_ACTIVITY_
Report, from the records below, every line where the word "release" appears.

(Version difference data)
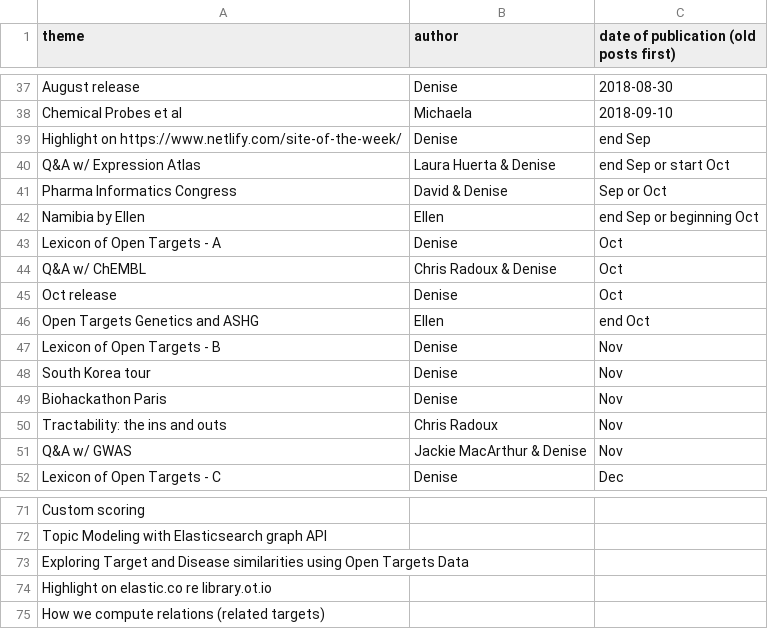
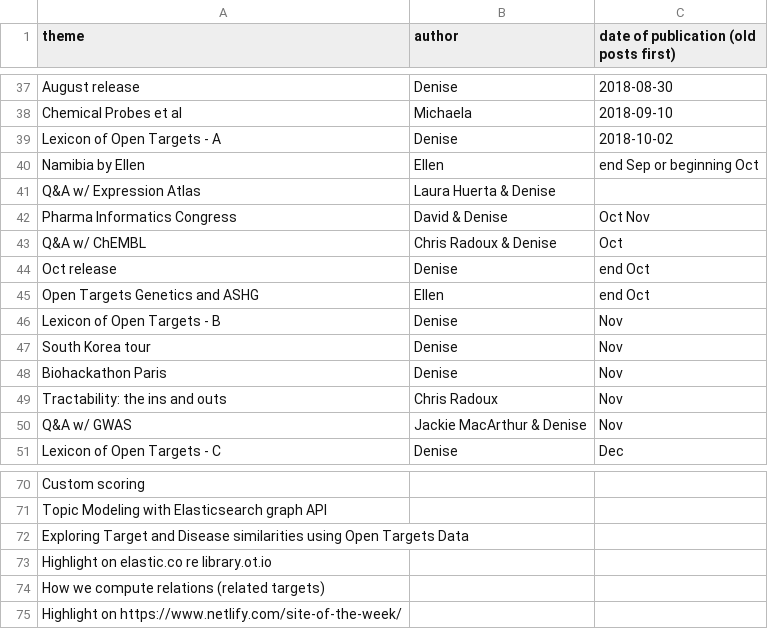
Before and after one commit to emcdonagh-OT/outreach, a CSV file: todo_blog.csv, drawn as a sheet; only a part is shown, gaps mark what is left out.

Commit message:
Update todo_blog.csv

```diff
--- a/todo_blog.csv
+++ b/todo_blog.csv
@@ -38,9 +38,8 @@ August release,Denise,2018-08-30,
 Chemical Probes et al,Michaela, 2018-09-10,
-Highlight on https://www.netlify.com/site-of-the-week/, Denise, end Sep,
-Q&A w/ Expression Atlas,Laura Huerta & Denise, end Sep or start Oct,
-Pharma Informatics Congress, David & Denise, Sep or Oct,
+Lexicon of Open Targets - A,Denise,2018-10-02,
 Namibia by Ellen, Ellen, end Sep or beginning Oct,
-Lexicon of Open Targets - A,Denise,Oct,
+Q&A w/ Expression Atlas,Laura Huerta & Denise, ,
+Pharma Informatics Congress, David & Denise, Oct Nov,
 Q&A w/ ChEMBL,Chris Radoux & Denise,Oct,
-Oct release,Denise,Oct,
+Oct release,Denise, end Oct,
 Open Targets Genetics and ASHG, Ellen, end Oct,
@@ -75 +74,2 @@ Highlight on elastic.co re library.ot.io,,,
 How we compute relations (related targets),,,
+Highlight on https://www.netlify.com/site-of-the-week/,,,
```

_SOLUTION BELOW_
@@ -38,9 +38,8 @@ August release,Denise,2018-08-30,
-Oct release,Denise,Oct,
+Oct release,Denise, end Oct,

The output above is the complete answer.